Exercise description: Please return every line in the following data that includes the string "from".

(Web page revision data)
|---|
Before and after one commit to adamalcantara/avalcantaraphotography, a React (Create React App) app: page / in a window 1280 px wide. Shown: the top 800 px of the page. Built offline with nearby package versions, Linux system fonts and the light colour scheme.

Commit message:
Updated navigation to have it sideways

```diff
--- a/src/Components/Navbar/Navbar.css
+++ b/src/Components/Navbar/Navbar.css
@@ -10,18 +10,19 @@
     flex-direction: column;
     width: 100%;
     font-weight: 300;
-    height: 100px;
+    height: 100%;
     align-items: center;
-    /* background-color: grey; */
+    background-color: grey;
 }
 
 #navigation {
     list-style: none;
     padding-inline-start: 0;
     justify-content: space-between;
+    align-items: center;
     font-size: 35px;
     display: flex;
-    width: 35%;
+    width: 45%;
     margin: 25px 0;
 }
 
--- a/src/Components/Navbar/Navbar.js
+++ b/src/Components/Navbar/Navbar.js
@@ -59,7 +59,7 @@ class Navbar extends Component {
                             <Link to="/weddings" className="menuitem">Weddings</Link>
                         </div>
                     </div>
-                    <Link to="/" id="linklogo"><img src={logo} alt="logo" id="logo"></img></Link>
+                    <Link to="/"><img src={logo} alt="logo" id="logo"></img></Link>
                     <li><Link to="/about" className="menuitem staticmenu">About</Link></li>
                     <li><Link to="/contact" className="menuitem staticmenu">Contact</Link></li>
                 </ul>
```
|---|
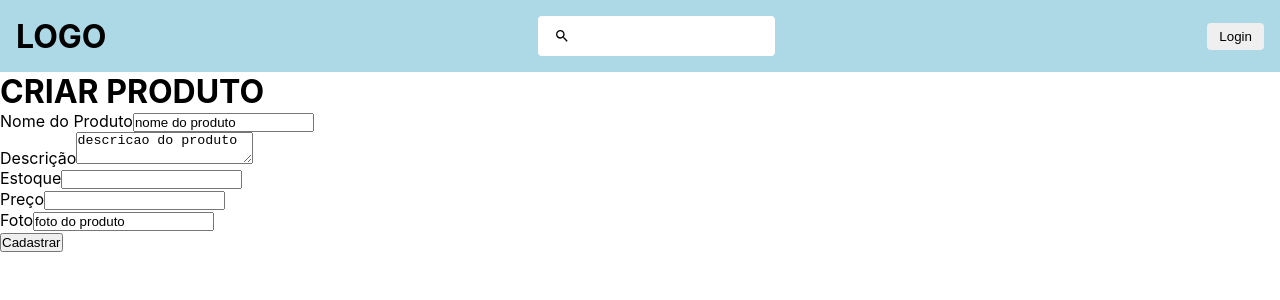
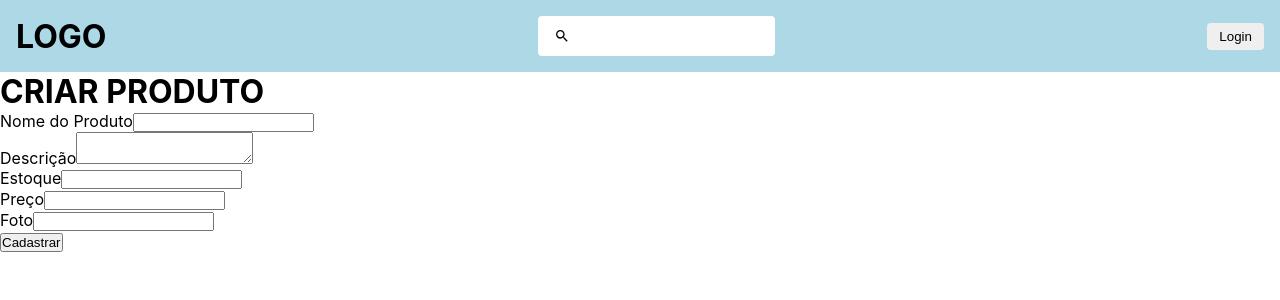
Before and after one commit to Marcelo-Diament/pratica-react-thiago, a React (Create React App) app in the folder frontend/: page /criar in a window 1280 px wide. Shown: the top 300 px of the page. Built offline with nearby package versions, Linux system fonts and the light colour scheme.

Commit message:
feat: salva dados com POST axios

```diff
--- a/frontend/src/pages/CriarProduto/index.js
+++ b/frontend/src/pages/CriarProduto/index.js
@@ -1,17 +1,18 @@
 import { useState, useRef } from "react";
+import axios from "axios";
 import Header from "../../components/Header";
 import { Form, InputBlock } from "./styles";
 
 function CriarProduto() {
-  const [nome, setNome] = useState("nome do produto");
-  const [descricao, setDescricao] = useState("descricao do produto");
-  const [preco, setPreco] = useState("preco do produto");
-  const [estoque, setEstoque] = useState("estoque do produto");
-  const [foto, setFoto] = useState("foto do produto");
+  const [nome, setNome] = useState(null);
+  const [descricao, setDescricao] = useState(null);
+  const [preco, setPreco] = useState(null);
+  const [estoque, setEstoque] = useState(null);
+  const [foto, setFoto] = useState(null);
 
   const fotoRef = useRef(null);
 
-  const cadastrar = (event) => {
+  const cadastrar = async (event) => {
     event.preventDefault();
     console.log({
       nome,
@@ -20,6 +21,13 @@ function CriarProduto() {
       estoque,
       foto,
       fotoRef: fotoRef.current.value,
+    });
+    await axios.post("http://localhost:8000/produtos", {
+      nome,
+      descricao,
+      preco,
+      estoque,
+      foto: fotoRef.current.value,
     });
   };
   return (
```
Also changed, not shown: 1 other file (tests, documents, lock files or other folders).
|---|
Response area:
 import { useState, useRef } from "react";
+import axios from "axios";
 import Header from "../../components/Header";
 import { Form, InputBlock } from "./styles";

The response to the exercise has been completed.